She said her father brought his family on an emotional visit to the area in 2006 and met with the families that helped save him.
In a Polish-language pre-recorded message for the museum’s opening, Segal thanked the families who saved him in that “critical time.” Speaking in Israel, he said he has lived to have three children, 14 grandchildren and eight great-grandchildren.
Prayers were said and wreaths were laid also at the Markowa cemetery where the Ulma family is buried, and a brief ceremony remembering the Jewish and the Polish victims was held at the synagogue in the region’s main town of Lancut.
Nazi police stormed the Ulma house in the early hours of March 24, 1944. They first shot the Jews, hiding in the attic, and then they rushed the Ulmas from the house and shot Jozef and Wiktoria, and later also their children: three boys and three girls.

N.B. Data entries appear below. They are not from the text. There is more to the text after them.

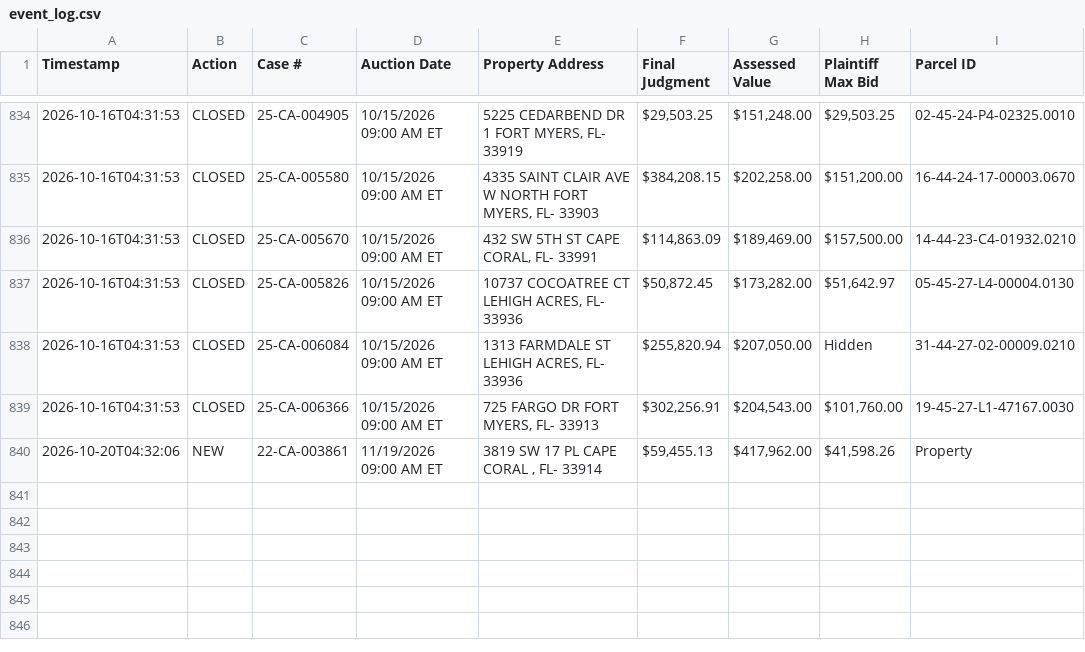
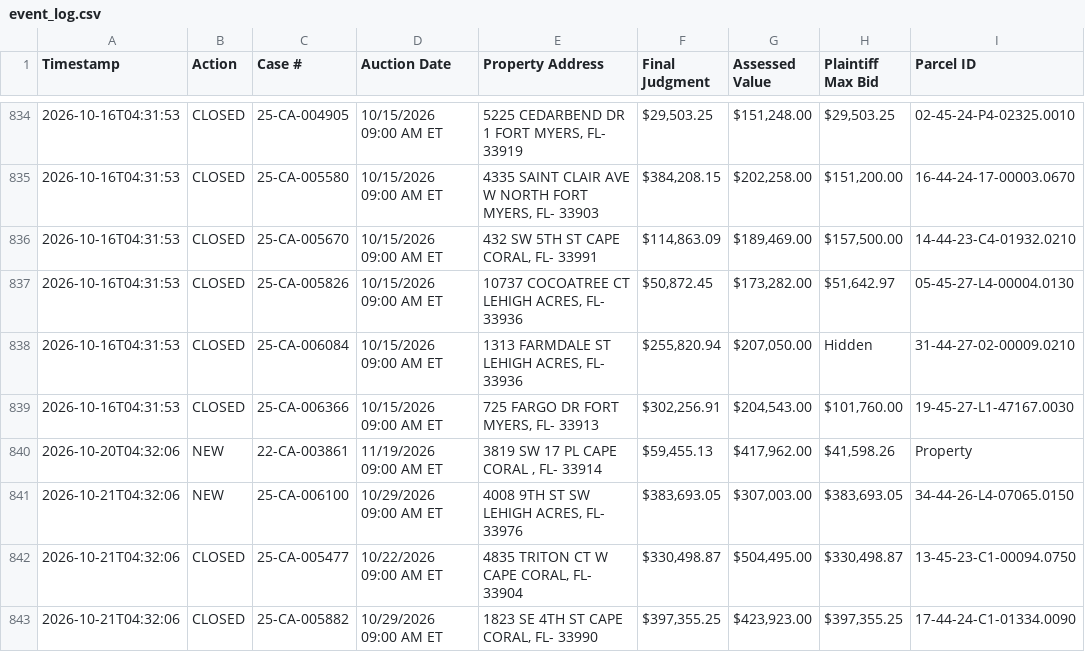
Before and after one commit to figlesias7/Realforeclose-lee, a CSV file: data/event_log.csv, drawn as a sheet; only a part is shown, gaps mark what is left out.

```diff
--- a/data/event_log.csv
+++ b/data/event_log.csv
@@ -840 +840,4 @@ Timestamp,Action,Case #,Auction Date,Property Address,Final Judgment,Assessed Va
 2026-10-20T04:32:06,NEW,22-CA-003861,11/19/2026 09:00 AM ET,"3819 SW 17 PL CAPE CORAL , FL- 33914","$59,455.13","$417,962.00","$41,598.26",Property
+2026-10-21T04:32:06,NEW,25-CA-006100,10/29/2026 09:00 AM ET,"4008 9TH ST SW LEHIGH ACRES, FL- 33976","$383,693.05","$307,003.00","$383,693.05",34-44-26-L4-07065.0150
+2026-10-21T04:32:06,CLOSED,25-CA-005477,10/22/2026 09:00 AM ET,"4835 TRITON CT W CAPE CORAL, FL- 33904","$330,498.87","$504,495.00","$330,498.87",13-45-23-C1-00094.0750
+2026-10-21T04:32:06,CLOSED,25-CA-005882,10/29/2026 09:00 AM ET,"1823 SE 4TH ST CAPE CORAL, FL- 33990","$397,355.25","$423,923.00","$397,355.25",17-44-24-C1-01334.0090
```
Also changed, not shown: data/active_foreclosures.csv, 3 other files.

The bodies were dumped in a hole near the house and after the war were buried at the Jagiella and Markowa cemeteries. Wladyslaw Les, a local Polish policeman who collaborated with the Nazis, allegedly brought Nazi police to the house. He was later executed by the Polish resistance movement in September 1944.

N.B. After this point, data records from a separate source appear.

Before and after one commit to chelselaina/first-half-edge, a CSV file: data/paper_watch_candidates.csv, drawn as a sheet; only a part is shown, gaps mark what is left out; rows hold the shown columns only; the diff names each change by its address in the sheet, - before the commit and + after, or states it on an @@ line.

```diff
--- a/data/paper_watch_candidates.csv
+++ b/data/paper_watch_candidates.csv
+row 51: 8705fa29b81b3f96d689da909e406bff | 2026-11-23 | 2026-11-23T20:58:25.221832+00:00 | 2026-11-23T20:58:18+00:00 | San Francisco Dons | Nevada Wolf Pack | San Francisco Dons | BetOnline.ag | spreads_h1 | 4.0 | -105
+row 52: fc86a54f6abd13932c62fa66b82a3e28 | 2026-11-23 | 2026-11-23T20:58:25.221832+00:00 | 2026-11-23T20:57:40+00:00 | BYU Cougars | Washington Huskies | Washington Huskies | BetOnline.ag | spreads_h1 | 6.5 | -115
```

Israel’s Holocaust remembrance institute, Yad Vashem, has bestowed the title of Righteous Among the Nations on around 6,600 Poles who saved Jews during the Holocaust — more than any other nationality.
It is estimated that between 1,000 and 1,500 Poles were killed for defying German decrees of 1941 and 1942 that banned any aid for Jews.

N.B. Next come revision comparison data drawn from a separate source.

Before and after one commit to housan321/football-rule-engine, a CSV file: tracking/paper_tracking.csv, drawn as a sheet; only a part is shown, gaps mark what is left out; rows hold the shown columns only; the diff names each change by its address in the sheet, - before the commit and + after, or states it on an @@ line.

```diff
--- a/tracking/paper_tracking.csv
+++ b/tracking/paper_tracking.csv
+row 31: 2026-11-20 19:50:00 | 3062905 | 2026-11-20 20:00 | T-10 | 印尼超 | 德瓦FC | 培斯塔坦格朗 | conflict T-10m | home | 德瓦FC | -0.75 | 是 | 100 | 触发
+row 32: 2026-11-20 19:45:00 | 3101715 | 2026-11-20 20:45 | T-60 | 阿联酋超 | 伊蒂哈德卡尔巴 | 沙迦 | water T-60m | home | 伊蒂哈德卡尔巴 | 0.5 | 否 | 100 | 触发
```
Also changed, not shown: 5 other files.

The museum was an initiative of regional authorities but supported by the national government and cost some 8 million zlotys ($2 million; 1.9 million euros). It focuses largely on the fate of the Ulmas, but is also meant as a way to honor and remember all of the Poles who died helping Jews.
“We Poles may be proud that among us were those who were not afraid to help others, even at the price of their life, who were true heroes,” Duda said during the opening ceremony, but noted that alongside heroic gestures there was also meanness, like in the case of Wladyslaw Les.
“Let this museum be a warning against hatred, contempt and cruelty.”
In 1995, Yad Vashem bestowed the title of Righteous Among the Nations on the Ulmas. Yad Vashem said the Ulma family “has become a symbol of Polish sacrifice and martyrdom during the German occupation.”
About 3.5 million Jews, or 10 percent of the country’s population, lived in Poland before World War II. Most of them were killed in the Holocaust that the occupying Nazi Germans organized on Polish soil.
In 1942, Poland’s resistance organized a clandestine group, “Zegota,” dedicated to saving Jews. They forged documents that allowed Aryan-looking Jews to pass for Christians and get jobs.
They also found hiding places for Jews, supplied them with food and money, and smuggled children out from ghettos, placing them with Polish families or with nuns under Polish names. Many of the Jews kept their Polish names after the war. That effort was separate from the one undertaken by individual farmer families, like the Ulma or Baranek families.